Roughly a 2 minute read
Good food for farmers
Many families in tea communities have little available land to produce food or keep livestock for their own needs and so completely rely on income from their produce to buy food from elsewhere.
Poor diets are the leading cause of global ill health and a driver of poor nutrition. Tea workers and farmers often suffer from high under-nutrition rates because their diets, which consist largely of staple foods such as rice, bread, maize and wheat, are often not varied and balanced, lacking foods rich in essential nutrients and vitamins needed for good health.
To help tackle these issues, we contribute to community projects that try to improve access to good food. Much of our work is done with our suppliers, who can help us deliver the right projects to the people who need it most. But we also work on programmes with our partners in the industry to try and make bigger changes.
Healthy Diets for Tea Communities is one such programme – led by the Global Alliance for Improved Nutrition(GAIN) and the Ethical Tea Partnership – it aims to improve the diets of tea workers, farmers and their families in Assam, Kenya and Malawi.
The programme is tailoring its approach for each community. It will increase food knowledge and choices through training, street theatre and cooking demonstrations. And it will increase access to the right kinds of food, working with families to plant vegetable gardens and fruit trees and helping to provide fortified lunches at work. It will also work closely with businesses and governments to promote the importance of investing in workforce nutrition.
The programme aims to reach 877,000 people between 2020 and 2023: 175,500 farmers and workers directly, and 702,000 people indirectly, as farmers and workers share their knowledge with their households.
Working more directly with suppliers, we’ve supported a porridge initiative run by the Sorwathe tea factory in Rwanda since 2015. This initiative aims to supply a cup of nutritious porridge for every child that attends any of the factory’s many pre-schools. It’s designed to help families that can’t provide a healthy breakfast at home and really helps some 900 children get the most out of their day.

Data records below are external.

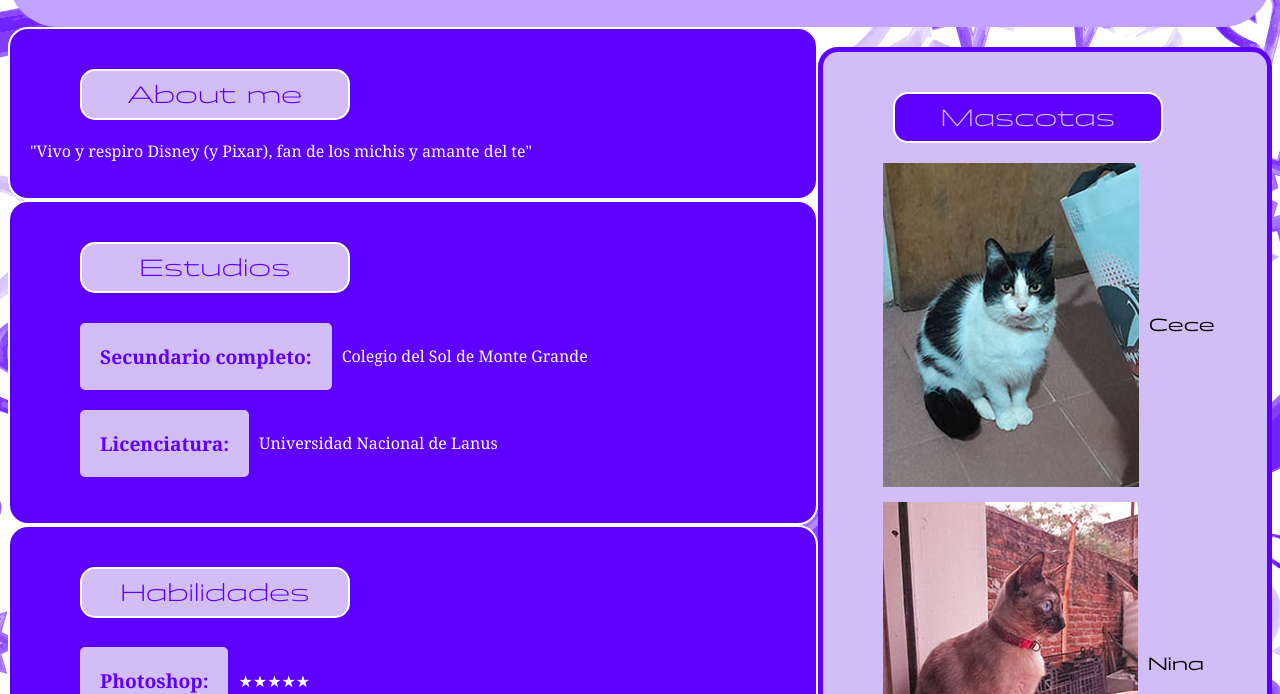
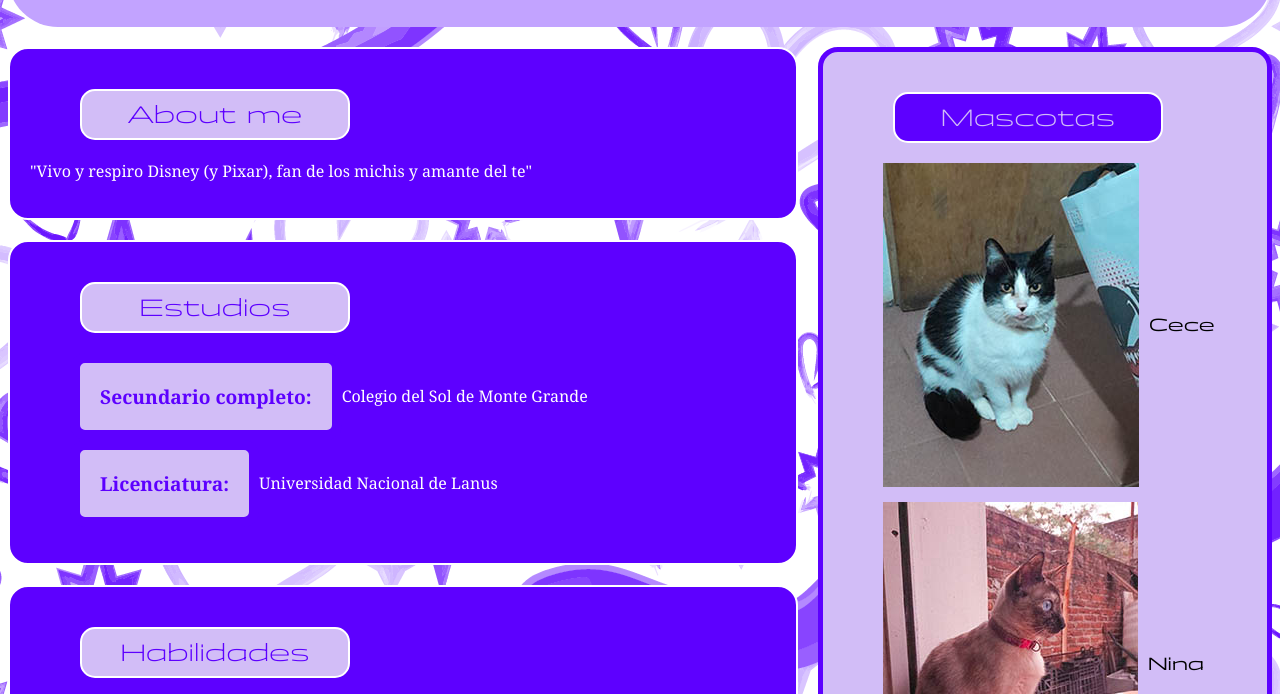
Before and after one commit to sophielota/Cardoso-Compu3, a plain HTML site: page index.html in a window 1280 px wide. Shown: the part 262-956 px from the top of the page. Drawn offline with Linux system fonts and the light colour scheme.

Commit message:
Update estilos.css

```diff
--- a/estilos.css
+++ b/estilos.css
@@ -81,7 +81,10 @@ section {
     border: 2px solid #ffffff;
     border-radius: 20px;
     padding: 20px;
-    margin-width: 20px, 20px, 0px, 20px;
+    margin-top: 20px;
+    margin-bottom: 20px;
+    margin-left: 0px;
+    margin-right: 20px;
     background-color: #5d00ff;
     color: #ffffff;
     font-family: Cambria, Cochin, Georgia, Times, 'Times New Roman', serif;
```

The porridge initiative employs local women to make and deliver the porridge, which helps to support the local community and improve lives for non-working residents on the estate.
We’ve also been working with our suppliers in Rwanda to provide cows for families that live near the Mulindi and Shagasha tea factories. One cow can make a big difference to a family in rural Rwanda. The milk it provides is an essential part of children’s diets and any excess milk can be sold to provide a stable source of income. It also helps to improve the land for growing other crops – adding nutrients to the soil with manure.
And through our tree planting work in Kenya farmers are now planting mango, avocado and macadamia trees along with their tea — food crops that can be added to their diet or sold at market.
Last updated 30th September 2021